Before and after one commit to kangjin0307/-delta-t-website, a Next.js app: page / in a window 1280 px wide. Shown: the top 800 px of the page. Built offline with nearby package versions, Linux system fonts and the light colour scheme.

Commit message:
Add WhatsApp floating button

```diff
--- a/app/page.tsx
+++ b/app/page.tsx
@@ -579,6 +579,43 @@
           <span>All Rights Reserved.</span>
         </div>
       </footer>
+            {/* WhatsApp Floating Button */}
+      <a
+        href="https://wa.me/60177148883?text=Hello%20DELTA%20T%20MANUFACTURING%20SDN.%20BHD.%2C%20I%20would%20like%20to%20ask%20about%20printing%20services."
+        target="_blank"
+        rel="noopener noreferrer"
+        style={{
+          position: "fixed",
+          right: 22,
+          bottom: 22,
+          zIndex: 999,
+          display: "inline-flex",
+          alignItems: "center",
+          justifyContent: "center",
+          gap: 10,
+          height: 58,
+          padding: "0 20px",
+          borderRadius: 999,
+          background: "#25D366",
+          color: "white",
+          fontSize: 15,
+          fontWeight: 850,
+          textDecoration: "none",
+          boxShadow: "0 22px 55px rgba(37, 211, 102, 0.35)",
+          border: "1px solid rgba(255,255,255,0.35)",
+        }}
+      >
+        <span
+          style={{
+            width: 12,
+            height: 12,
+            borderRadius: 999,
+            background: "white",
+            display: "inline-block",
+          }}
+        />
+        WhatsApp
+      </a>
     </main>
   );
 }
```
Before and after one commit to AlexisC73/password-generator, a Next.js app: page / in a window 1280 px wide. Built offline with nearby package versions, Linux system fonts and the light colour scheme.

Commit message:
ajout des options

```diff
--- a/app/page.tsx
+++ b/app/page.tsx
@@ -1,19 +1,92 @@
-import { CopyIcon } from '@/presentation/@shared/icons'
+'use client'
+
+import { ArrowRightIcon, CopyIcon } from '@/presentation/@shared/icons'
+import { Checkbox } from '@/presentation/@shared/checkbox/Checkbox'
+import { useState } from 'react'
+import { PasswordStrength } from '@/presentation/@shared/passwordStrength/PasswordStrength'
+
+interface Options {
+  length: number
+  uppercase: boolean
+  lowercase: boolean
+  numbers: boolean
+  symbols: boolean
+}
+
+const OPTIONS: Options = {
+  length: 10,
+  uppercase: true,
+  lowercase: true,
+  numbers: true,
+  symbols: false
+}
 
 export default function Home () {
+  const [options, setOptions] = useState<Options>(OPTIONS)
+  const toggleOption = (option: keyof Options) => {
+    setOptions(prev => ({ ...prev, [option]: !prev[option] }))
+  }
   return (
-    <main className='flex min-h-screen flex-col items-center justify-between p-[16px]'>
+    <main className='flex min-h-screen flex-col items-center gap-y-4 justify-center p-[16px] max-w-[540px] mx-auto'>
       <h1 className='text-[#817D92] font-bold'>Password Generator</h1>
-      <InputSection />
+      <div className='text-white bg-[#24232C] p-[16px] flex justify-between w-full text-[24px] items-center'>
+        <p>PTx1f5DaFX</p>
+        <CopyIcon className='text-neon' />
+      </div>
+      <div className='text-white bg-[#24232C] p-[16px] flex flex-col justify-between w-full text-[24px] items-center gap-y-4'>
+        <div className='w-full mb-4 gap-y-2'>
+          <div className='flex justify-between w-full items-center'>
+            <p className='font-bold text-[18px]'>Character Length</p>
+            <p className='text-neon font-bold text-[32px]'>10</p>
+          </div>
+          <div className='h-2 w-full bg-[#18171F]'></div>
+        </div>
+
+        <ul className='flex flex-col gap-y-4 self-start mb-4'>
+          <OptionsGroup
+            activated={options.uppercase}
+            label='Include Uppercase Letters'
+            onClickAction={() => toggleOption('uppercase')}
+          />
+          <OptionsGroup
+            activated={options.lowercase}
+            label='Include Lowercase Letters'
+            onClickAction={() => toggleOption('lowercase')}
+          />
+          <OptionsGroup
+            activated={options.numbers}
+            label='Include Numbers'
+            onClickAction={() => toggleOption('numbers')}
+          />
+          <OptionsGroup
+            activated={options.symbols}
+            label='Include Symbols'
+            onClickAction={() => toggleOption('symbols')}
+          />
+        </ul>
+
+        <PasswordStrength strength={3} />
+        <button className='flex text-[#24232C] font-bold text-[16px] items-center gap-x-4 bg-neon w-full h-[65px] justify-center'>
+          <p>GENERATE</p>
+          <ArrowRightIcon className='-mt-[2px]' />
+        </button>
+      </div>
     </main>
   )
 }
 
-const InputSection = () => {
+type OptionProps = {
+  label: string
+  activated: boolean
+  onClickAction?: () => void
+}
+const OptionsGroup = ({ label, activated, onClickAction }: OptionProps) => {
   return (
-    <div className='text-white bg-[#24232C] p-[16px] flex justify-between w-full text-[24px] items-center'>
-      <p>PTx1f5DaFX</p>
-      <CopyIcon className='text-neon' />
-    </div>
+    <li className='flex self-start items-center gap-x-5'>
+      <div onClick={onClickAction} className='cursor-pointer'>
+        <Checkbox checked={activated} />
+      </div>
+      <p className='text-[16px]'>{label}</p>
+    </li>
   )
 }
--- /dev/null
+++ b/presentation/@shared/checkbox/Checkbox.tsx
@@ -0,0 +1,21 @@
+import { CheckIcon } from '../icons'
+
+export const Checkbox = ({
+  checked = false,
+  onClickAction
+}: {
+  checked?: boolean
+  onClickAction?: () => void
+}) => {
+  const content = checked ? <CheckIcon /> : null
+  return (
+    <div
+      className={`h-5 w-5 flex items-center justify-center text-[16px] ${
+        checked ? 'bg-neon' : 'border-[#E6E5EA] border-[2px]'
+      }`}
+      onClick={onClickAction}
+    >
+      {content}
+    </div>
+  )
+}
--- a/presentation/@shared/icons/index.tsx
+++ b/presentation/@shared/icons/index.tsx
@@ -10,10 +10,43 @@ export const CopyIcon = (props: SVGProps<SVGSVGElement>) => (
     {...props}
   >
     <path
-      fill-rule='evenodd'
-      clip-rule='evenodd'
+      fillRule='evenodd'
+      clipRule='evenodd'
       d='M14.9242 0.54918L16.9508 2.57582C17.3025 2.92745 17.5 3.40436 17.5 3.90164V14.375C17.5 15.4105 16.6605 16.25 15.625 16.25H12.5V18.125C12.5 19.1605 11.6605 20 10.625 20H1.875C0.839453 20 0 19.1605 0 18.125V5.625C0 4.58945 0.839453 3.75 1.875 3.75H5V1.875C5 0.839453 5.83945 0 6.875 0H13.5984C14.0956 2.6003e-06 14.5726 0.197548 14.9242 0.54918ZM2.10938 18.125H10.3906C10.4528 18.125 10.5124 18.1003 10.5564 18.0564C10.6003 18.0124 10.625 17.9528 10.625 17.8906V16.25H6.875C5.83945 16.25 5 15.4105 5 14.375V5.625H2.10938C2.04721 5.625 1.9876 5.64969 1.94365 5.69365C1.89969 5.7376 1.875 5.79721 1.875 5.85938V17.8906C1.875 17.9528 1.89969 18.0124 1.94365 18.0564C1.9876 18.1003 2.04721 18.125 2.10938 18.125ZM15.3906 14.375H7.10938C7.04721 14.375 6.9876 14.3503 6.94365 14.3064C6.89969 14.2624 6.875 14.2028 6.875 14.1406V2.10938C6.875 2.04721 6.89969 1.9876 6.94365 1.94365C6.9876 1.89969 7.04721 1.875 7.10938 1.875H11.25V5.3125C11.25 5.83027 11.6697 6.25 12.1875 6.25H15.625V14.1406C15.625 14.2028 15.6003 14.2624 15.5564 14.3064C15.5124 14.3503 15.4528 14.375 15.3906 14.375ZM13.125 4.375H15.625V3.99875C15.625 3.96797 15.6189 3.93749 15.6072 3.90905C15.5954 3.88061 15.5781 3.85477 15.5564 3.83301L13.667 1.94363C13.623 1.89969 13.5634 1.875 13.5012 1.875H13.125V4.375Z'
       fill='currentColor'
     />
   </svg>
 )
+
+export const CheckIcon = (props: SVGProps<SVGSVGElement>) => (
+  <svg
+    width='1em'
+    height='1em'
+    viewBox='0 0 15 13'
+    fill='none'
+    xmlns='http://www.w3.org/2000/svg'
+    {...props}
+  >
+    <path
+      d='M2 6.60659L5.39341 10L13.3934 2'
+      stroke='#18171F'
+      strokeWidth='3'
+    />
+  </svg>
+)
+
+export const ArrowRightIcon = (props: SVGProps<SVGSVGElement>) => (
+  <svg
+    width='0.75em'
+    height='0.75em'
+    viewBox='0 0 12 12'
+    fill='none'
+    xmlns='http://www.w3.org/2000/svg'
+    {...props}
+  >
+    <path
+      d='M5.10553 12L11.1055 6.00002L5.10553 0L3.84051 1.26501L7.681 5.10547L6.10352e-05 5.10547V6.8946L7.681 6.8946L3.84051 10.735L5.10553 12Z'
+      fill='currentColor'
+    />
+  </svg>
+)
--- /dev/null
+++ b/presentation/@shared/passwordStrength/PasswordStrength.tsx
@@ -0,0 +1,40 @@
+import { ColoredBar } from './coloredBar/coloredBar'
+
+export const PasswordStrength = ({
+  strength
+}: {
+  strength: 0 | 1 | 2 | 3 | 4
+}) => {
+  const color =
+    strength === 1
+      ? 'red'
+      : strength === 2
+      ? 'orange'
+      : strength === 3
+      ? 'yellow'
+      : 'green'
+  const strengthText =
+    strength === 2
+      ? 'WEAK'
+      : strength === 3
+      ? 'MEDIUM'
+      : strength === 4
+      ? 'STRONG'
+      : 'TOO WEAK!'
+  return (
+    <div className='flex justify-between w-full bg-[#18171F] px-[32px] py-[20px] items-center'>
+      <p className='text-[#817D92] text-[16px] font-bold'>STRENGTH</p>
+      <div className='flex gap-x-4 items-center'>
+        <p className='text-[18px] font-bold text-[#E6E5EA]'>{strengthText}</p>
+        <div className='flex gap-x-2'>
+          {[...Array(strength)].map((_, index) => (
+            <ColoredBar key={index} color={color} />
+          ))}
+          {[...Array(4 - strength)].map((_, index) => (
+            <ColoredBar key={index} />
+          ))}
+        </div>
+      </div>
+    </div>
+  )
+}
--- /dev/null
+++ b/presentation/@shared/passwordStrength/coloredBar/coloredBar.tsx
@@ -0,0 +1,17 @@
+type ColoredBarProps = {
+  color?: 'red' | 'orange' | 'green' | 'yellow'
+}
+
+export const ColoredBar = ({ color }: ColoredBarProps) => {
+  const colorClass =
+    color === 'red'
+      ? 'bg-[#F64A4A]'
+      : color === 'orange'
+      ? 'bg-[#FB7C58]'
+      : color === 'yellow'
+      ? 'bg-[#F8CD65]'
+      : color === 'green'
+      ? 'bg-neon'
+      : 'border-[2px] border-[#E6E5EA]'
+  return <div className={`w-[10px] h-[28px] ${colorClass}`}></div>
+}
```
◆ ◆ ◆ ◆
### [Exercise requirements]
Copy every line that includes the string "onClickAction" from the material above.

### [Solution to this exercise]
+            onClickAction={() => toggleOption('uppercase')}
+            onClickAction={() => toggleOption('lowercase')}
+            onClickAction={() => toggleOption('numbers')}
+            onClickAction={() => toggleOption('symbols')}
+  onClickAction?: () => void
+const OptionsGroup = ({ label, activated, onClickAction }: OptionProps) => {
+      <div onClick={onClickAction} className='cursor-pointer'>
+  onClickAction
+  onClickAction?: () => void
+      onClick={onClickAction}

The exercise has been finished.